Daily Flight Stories
Historic Wings is pleased to present our daily story celebrating what happened today in aviation history.
Published on October 13, 2012
As the balloon, “Queen of the Air”, drifted lazily over Boston at 1,200 feet of altitude, James Wallace Black pointed his Daguerreotype camera toward the harbor. He carefully opened the aperture and exposed the first glass negative to the light of the city below. Closing the aperture, he climbed under a hood and carefully removed the glass plate before replacing it with a second plate. Reemerging from the darkness of the hooded camera, he adjusted his camera’s position and again opened the aperture, timing off the seconds until he could close the aperture, return under the hood and remove the plates. He would repeat the process eight times that day, October 13, 1860 — today in aviation history — and in doing so become the first person in the world to successfully photograph a city from the air.
Eight Plates but Seven Failures
James Black’s aerial photography mission was a venture shared with a famous balloon pilot, Samuel Archer King, who had helped pioneer aerial photography. In July 1875, King had ascended with his balloon, “Buffalo” and had brought along a photographer who shot a series of photos of the ground — these may well have been the first aerial photographs in history. Three years later, Félix Nadar in France (that was his nom de photographe, his real name was Gaspard-Félix Tournachon), would similarly shoot photos of the rolling European countryside. Yet this time, five years after his first aerial photographs, Black and Kind had broken new ground — photographing the complexities of a city. First, King and Black had attempted to photograph Providence, Rhode Island. While the flight went perfectly, after landing they discovered that none of the photographs were good enough — they had failed completely.
After having passed over Boston, King landed the balloon and James Black took the camera and plates back to his lab, being careful not to expose or drop the storage box of the eight, heavy glass negatives. Once in his dark room, he slowly developed each of the plates, hoping that the long exposures, chemical compounds and movement of the balloon would not spoil too many of them as had been the case in the earlier flight over Providence. The plates were heavy and unwieldy, measuring 10 1/16″ x 7 15/16″.
One after another, James Black was saddened to observe that yet again the Daguerreotype process had failed for one reason or another. Often the balloon’s movement was too great for the long exposure, sometimes the chemical compounds had not exposed properly or the plates had been inadvertently exposed to extraneous light, and so forth. Suspended under a balloon in a small basket with a big camera had been challenging, to be sure, and most certainly anything but the carefully lit and absolutely still settings of a photographer’s studio. Nonetheless, as he continued to develop the photo plates, he worried that he might have come away with nothing.
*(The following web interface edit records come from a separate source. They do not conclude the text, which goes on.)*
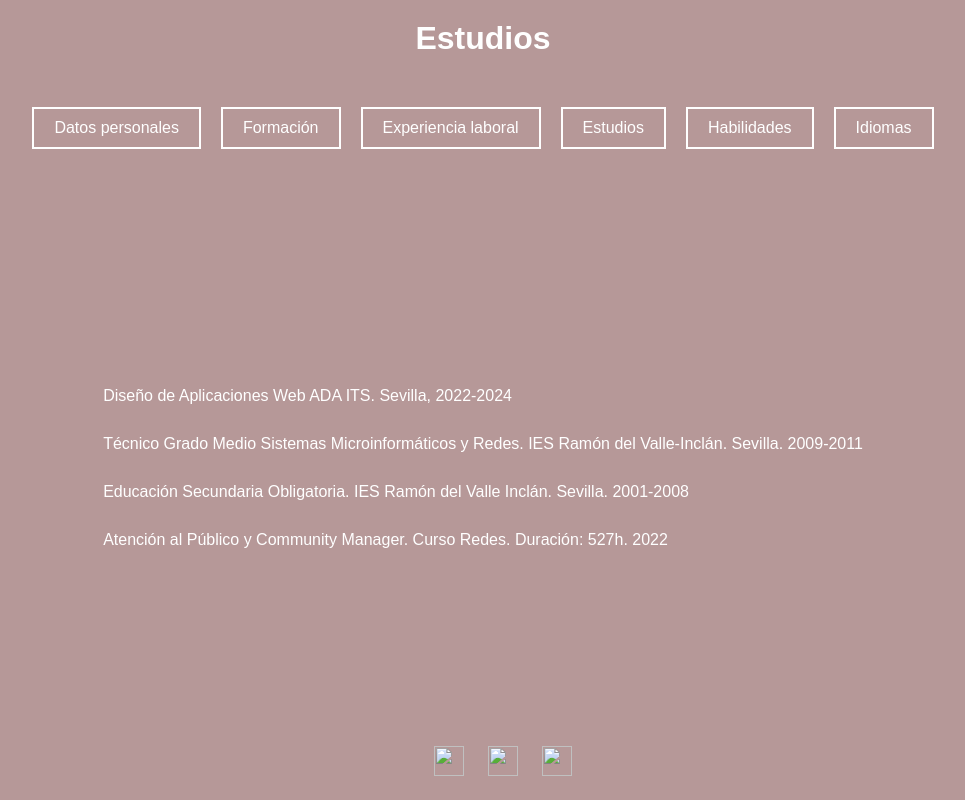
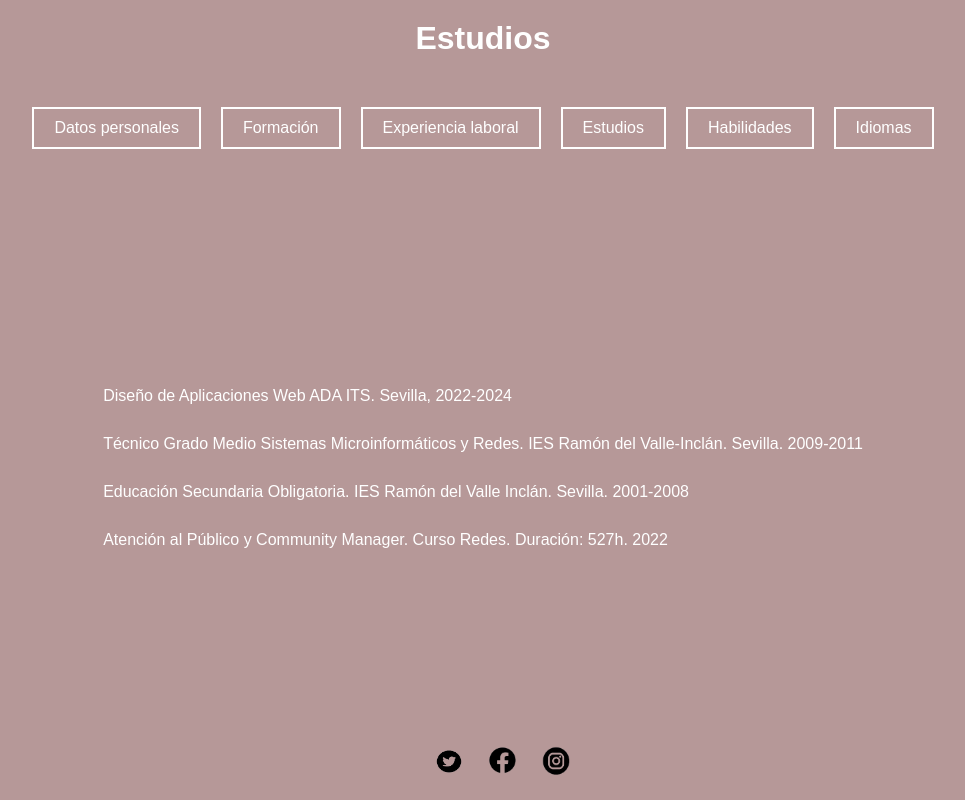
Before and after one commit to jorgehuetebarrera/Portfolio, a plain HTML site: page Estudios.html in a window 1280 px wide. Shown: the whole page, without its empty margins (157-1122 px from the left). Drawn offline with Linux system fonts and the light colour scheme.

Commit message:
cambios en la descarga

```diff
--- a/Estudios.html
+++ b/Estudios.html
@@ -43,9 +43,9 @@
         </div>
 
         <footer>
-            <a href="https://twitter.com/home?lang=es"> <img class="icono" src="twiter.png"></a>
-            <a href="https://es-es.facebook.com/"> <img class="icono" src="facebok.png"></a>
-            <a href="https://www.instagram.com/"> <img  class="icono" src="instagram.png"></a>
+            <a href="https://twitter.com/home?lang=es"> <img class="icono" src="./imagenes/twiter.png"></a>
+            <a href="https://es-es.facebook.com/"> <img class="icono" src="./imagenes/facebok.png"></a>
+            <a href="https://www.instagram.com/"> <img  class="icono" src="./imagenes/instagram.png"></a>
         </footer>
 </body>
 
```
Also changed, not shown: DatosPersonales.html (+2 -2 lines).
Finally, one of the glass plates proved reasonably good. There was a bit of blurring at the bottom, where the city was closest and the perspective-based lateral movement at relatively high, but it was well-framed, clear and perfectly exposed. James Black was overjoyed. He developed the rest of the plates and discovered that none of the others were good. In the end, just one of the eight had captured the image of the city of Boston, Massachusetts. It was the world’s first photograph of a cityscape from above.
Printing and Selling the Photo
As a professional photographer in the earliest days of Daguerreotypes, James Black sold portraits and still life photos. The public was amazed at the magic of the camera and viewed each photograph as if it was a painting to be hung on the wall. Black knew that he could have a market if he could display the Daguerreotype photo of Boston from above on a screen and charge admission or, barring that, perhaps selling individual prints. To add to the marketing value, he named his photograph (as artists also named paintings) with the descriptive and poetic phrase, “Boston, as the Eagle and the Wild Goose See It.” In fact, his Daguerreotype was a sensation. People had never seen their city from above and, looking at the photo, they could imagine themselves up there, in the “Queen of the Air”, floating high over their city.
James Black continued on with his successful career as a portrait cameraman, advertising in the local newspapers for business. It is not clear if he ever soared aloft on another aerial photography mission. Just a few years afterward, the Civil War would erupt, tearing America apart into the Union in the north and the Confederacy in the South. Balloons and photography would come of age during the war, but not in James Black’s hands.
Ultimately, James Black would add a new field to his repertoire, the so-called “magic lantern”, which was an early equivalent to the overhead projector from schools, except that the plates would be inserted in the front and a candle lit within the open-topped box in a darkened room. Through a lens, in the reverse of a camera, the image already captured to a plate would be projected onto a large viewing screen. One can only imagine how the citizens of Boston must have reacted to the aerial photograph of Boston when projected on a large screen.
Aerial photography from balloons would continue to advance and finally give way to aerial photography on airplanes.
Who invented stereo photography from aircraft and how did it work?